§ Task goal:
Copy each line of the entries that includes the word "isOpen".

[[ Records provided, beginning ]]

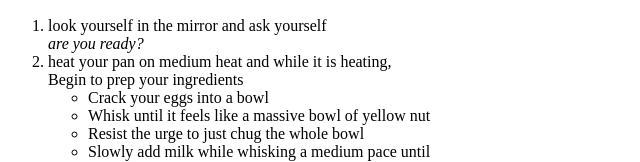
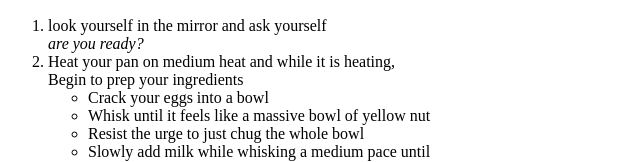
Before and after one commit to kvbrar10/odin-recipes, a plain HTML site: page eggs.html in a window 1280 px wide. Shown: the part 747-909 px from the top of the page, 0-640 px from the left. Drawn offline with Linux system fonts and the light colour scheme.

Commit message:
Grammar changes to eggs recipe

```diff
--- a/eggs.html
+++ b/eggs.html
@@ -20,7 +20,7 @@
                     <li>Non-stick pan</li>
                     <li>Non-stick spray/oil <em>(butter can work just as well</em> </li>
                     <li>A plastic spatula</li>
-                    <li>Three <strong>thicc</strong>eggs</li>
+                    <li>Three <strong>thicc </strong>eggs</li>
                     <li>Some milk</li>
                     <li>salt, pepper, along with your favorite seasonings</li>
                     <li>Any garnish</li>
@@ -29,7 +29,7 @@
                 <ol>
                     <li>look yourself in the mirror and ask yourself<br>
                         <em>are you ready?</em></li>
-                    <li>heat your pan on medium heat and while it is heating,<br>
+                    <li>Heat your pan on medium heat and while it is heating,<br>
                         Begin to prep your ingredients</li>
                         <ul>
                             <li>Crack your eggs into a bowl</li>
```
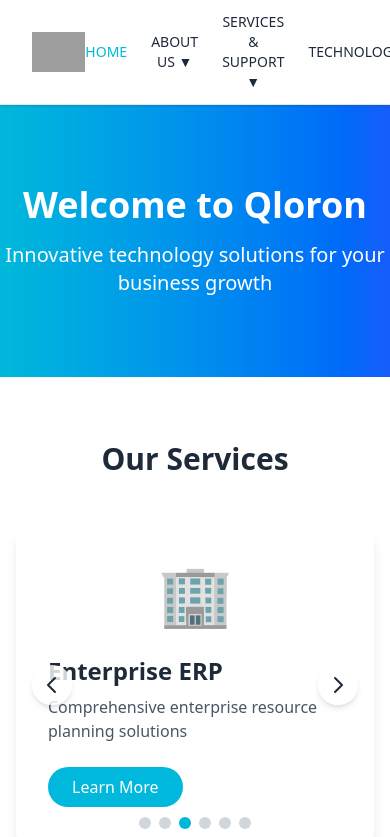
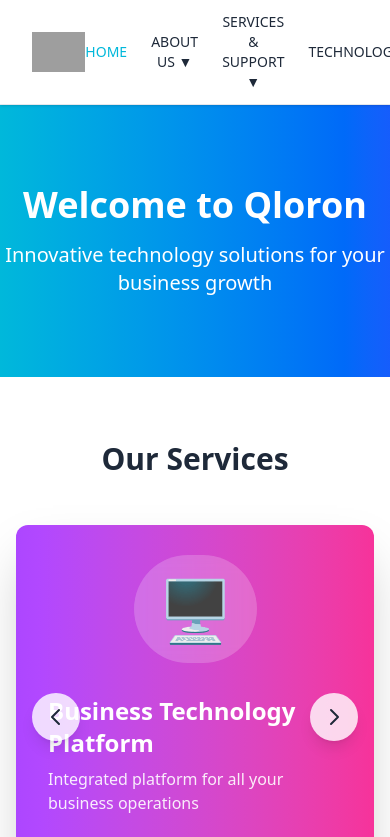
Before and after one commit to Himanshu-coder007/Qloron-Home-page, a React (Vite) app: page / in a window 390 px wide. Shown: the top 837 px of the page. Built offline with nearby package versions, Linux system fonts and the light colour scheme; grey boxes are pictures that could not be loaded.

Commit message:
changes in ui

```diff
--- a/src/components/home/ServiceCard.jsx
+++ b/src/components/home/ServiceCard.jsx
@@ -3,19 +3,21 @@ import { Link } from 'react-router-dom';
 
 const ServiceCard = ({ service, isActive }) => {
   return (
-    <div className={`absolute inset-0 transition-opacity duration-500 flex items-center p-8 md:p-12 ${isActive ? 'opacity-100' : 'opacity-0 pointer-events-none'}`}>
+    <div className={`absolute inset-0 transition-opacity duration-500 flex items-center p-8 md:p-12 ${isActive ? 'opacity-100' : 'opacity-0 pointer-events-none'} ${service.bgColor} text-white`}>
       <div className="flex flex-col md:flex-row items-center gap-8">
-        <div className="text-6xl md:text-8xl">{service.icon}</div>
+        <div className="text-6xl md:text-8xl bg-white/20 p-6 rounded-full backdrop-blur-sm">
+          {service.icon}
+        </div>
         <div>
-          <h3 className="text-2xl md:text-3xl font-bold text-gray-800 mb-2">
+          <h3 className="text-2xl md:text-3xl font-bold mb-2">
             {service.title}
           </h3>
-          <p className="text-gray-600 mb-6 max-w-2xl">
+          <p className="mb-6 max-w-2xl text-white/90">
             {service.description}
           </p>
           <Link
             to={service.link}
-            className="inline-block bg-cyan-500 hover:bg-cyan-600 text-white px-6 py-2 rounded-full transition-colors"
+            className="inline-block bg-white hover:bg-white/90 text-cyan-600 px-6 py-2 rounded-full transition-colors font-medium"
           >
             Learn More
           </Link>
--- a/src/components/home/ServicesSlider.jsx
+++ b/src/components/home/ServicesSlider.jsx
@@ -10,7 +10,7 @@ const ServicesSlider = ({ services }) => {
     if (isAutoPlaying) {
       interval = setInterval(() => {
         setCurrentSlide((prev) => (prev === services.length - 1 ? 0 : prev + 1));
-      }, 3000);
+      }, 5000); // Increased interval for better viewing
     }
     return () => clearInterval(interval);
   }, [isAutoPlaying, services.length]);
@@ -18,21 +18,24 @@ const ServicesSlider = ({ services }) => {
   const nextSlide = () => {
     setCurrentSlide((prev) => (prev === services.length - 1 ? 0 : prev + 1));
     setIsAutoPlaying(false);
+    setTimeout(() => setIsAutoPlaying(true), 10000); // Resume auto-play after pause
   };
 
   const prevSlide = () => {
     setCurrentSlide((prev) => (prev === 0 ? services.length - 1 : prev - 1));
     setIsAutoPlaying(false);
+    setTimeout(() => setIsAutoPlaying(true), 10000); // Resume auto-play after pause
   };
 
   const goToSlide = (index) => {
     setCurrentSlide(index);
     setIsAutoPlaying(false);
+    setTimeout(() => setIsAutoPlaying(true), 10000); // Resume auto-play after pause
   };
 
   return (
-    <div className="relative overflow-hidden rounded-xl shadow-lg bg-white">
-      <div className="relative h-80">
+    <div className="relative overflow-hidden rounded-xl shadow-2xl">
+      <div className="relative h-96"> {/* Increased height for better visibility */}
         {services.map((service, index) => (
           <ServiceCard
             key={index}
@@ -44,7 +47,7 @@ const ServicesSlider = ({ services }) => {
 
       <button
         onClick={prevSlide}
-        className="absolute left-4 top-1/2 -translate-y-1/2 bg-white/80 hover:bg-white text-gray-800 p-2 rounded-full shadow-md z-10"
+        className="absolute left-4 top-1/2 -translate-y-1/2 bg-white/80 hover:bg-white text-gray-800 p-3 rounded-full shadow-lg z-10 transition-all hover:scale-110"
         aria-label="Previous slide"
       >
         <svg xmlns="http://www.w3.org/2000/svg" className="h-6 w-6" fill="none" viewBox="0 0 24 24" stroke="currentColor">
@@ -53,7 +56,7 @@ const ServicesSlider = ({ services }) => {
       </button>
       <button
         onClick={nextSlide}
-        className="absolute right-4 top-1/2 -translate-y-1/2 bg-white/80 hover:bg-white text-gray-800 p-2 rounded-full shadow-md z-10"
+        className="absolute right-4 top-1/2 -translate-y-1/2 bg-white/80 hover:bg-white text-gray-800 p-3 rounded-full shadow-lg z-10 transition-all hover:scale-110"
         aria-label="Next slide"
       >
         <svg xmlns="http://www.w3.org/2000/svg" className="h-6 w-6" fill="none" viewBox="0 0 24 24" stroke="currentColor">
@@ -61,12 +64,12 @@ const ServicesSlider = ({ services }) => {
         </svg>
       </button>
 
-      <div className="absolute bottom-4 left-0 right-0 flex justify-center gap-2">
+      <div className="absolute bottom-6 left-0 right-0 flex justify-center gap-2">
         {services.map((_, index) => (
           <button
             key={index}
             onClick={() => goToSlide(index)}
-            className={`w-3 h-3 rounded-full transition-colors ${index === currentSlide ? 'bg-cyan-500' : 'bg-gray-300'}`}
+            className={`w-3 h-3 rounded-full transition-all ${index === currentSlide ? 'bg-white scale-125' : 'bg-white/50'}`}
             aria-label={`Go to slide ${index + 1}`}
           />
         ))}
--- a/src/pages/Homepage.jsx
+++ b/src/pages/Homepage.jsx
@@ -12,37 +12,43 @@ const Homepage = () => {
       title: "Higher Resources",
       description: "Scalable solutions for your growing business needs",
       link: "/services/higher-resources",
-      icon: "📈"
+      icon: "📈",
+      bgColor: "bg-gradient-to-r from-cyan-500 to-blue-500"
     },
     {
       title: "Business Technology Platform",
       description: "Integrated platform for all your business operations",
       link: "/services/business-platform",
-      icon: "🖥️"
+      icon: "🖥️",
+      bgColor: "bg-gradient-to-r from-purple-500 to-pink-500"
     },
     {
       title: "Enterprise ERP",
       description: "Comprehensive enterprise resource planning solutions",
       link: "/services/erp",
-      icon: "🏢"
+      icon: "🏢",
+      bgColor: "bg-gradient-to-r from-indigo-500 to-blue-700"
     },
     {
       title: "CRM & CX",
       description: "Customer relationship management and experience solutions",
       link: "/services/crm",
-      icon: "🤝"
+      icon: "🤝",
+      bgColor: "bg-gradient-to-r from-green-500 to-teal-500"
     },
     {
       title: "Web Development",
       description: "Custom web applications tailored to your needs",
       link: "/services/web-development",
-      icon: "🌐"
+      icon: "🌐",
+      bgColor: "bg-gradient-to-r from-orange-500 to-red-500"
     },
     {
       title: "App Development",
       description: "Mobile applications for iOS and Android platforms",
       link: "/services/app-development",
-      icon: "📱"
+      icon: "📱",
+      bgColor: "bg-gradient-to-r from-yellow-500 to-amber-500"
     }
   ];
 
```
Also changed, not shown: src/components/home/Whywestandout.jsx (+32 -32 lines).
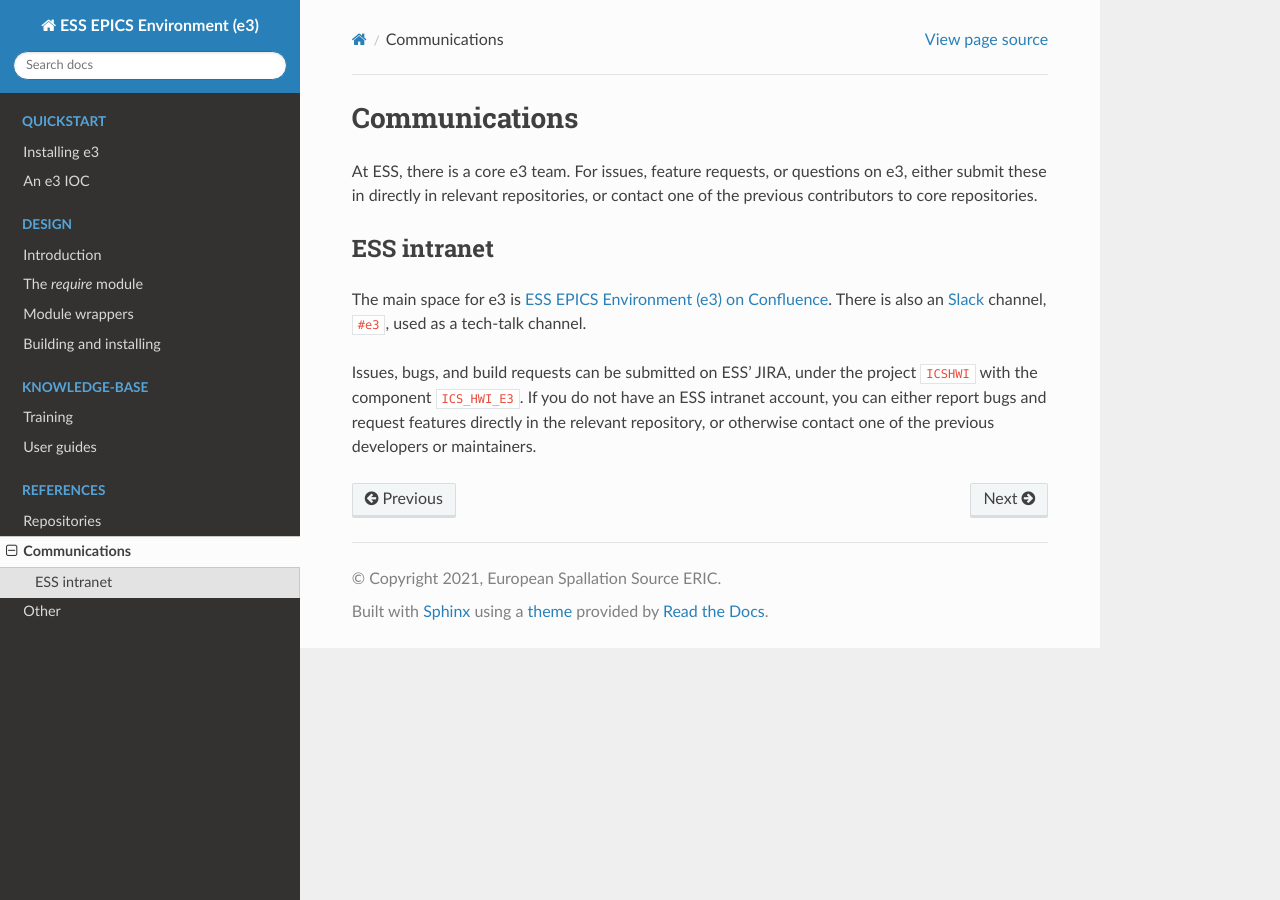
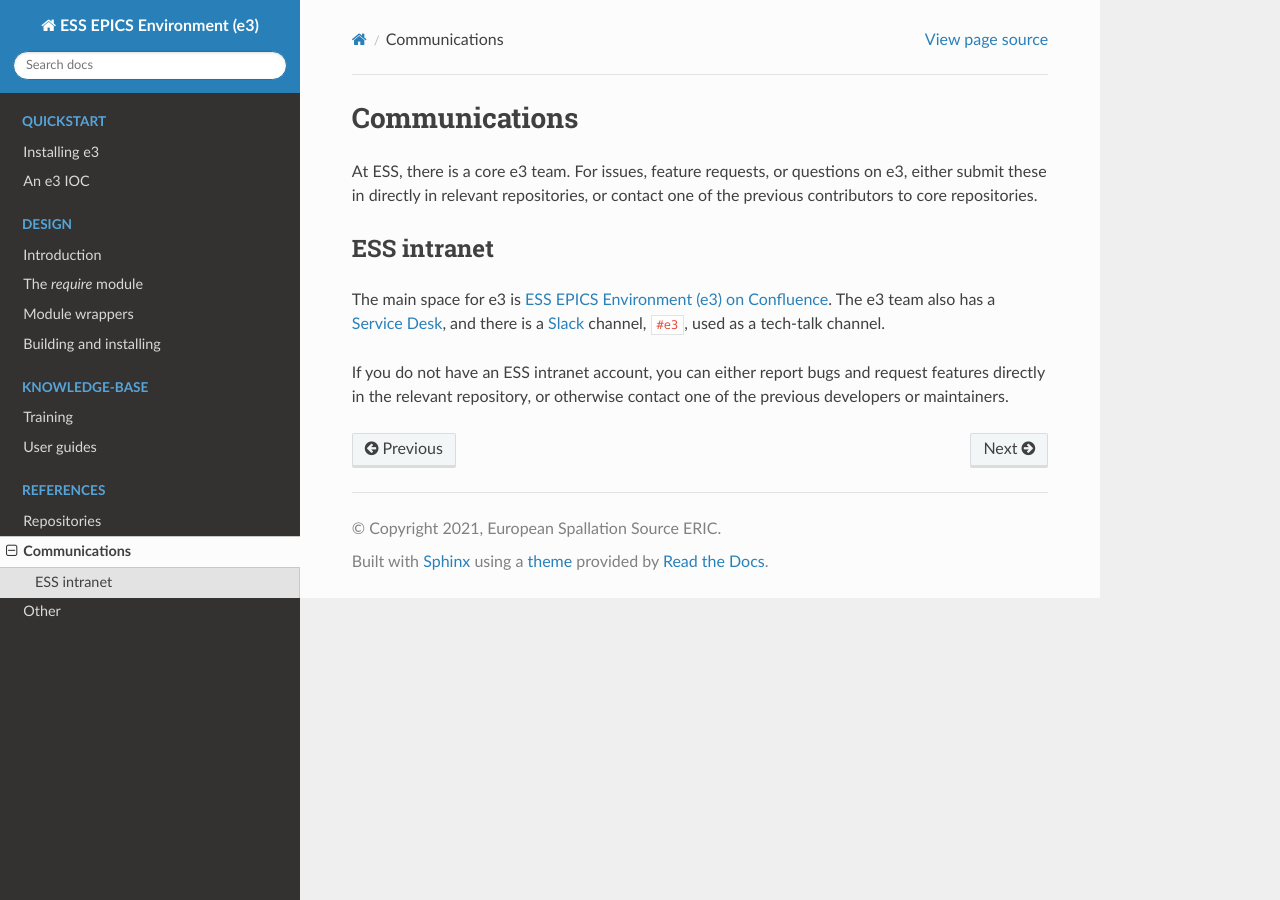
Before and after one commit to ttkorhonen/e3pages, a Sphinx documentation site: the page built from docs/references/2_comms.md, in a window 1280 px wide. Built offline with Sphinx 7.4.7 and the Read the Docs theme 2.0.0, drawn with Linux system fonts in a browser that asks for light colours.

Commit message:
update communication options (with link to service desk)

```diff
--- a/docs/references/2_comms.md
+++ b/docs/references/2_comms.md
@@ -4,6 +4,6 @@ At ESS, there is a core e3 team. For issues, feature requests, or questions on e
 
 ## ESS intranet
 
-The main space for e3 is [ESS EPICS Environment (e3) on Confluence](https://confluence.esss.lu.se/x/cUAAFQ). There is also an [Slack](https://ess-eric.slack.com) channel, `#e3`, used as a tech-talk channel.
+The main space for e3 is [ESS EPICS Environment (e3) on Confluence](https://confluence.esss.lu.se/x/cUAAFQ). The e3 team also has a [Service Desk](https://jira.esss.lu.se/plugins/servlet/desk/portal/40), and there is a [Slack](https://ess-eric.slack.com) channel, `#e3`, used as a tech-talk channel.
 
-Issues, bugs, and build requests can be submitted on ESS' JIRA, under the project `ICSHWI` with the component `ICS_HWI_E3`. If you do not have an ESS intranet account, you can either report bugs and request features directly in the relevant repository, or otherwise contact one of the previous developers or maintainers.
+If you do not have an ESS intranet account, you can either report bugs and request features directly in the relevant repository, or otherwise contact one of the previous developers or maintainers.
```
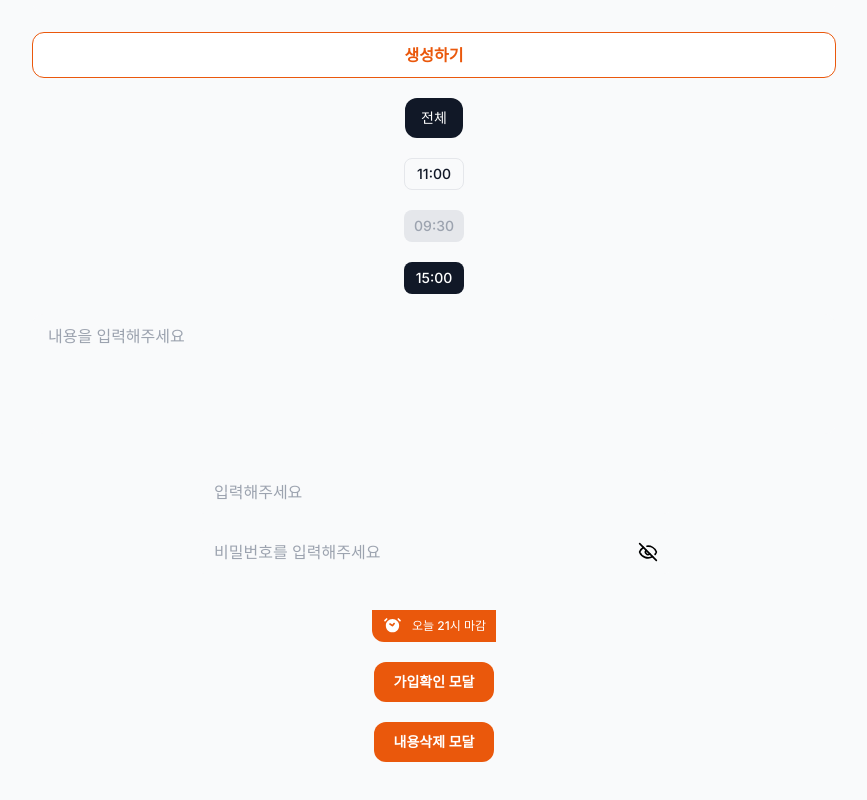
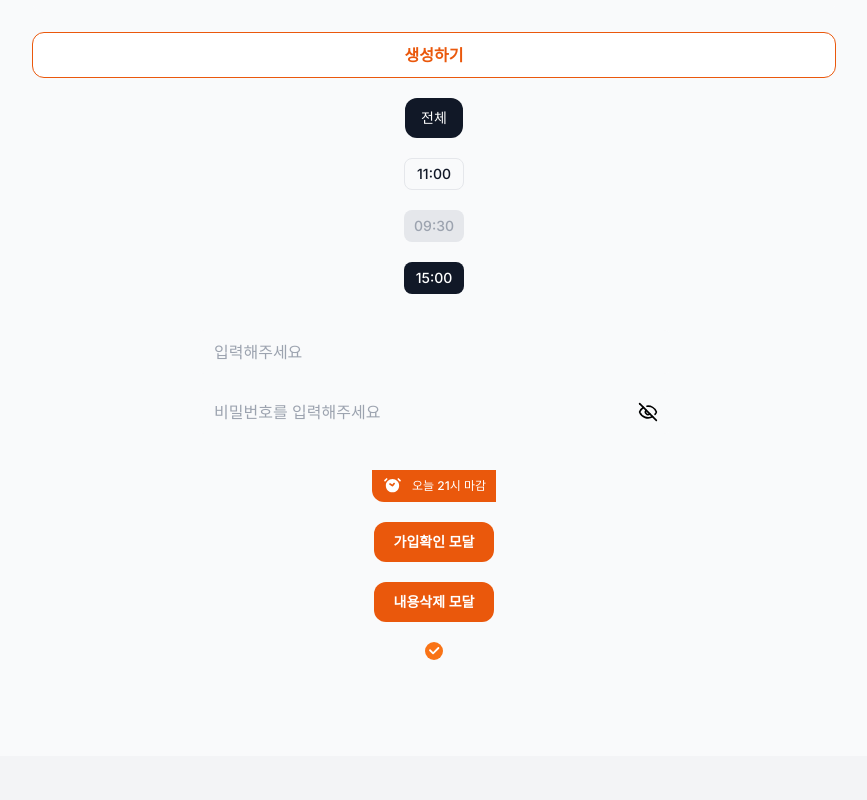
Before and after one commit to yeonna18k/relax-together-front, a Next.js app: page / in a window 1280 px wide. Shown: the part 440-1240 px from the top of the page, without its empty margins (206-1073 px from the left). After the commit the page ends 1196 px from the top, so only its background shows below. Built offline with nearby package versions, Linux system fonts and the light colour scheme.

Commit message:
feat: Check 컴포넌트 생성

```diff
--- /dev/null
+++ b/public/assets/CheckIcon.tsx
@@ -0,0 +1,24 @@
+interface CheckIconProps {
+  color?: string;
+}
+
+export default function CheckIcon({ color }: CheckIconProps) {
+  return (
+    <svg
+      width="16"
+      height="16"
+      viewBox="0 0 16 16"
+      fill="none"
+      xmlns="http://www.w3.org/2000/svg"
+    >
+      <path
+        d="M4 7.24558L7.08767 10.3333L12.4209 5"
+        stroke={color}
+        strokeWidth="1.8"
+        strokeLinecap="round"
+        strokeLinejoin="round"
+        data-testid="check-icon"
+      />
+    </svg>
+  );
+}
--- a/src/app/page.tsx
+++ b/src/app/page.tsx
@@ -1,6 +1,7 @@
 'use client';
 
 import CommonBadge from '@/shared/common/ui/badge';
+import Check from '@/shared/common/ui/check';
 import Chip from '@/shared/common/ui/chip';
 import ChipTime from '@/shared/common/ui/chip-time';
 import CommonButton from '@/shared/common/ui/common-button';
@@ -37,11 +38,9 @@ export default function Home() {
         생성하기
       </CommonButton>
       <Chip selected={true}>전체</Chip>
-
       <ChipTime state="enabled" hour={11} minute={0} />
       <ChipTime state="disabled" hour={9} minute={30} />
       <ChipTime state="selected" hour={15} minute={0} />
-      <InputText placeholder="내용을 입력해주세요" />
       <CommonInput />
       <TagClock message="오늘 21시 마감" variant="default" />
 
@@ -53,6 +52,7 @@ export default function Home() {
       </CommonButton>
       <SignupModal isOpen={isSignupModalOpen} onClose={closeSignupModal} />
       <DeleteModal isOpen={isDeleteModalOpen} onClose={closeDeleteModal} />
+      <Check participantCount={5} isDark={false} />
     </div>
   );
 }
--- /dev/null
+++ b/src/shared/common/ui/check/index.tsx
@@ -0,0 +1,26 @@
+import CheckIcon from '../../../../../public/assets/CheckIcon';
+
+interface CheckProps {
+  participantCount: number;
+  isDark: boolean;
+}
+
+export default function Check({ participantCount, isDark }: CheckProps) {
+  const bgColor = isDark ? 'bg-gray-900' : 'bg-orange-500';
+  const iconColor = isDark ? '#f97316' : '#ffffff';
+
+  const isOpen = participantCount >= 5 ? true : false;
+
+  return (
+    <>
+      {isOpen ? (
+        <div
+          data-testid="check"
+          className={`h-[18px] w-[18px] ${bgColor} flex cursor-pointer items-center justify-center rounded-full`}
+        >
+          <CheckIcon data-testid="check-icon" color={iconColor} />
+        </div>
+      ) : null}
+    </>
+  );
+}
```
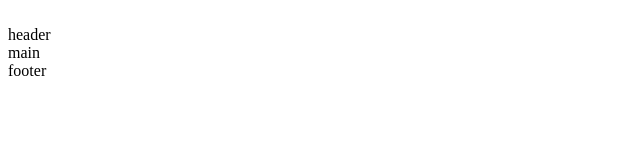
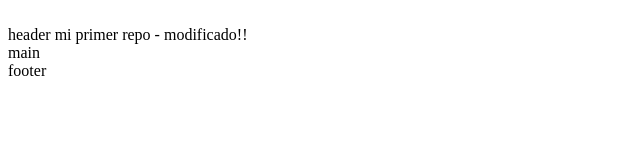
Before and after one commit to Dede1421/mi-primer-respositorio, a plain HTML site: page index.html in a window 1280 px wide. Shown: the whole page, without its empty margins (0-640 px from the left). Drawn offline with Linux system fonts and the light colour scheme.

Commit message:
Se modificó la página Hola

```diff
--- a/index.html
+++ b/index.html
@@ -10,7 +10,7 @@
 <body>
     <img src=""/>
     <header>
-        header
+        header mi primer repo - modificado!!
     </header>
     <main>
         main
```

[[ Records provided, end ]]

§ Written solution:
       <SignupModal isOpen={isSignupModalOpen} onClose={closeSignupModal} />
       <DeleteModal isOpen={isDeleteModalOpen} onClose={closeDeleteModal} />
+  const isOpen = participantCount >= 5 ? true : false;
+      {isOpen ? (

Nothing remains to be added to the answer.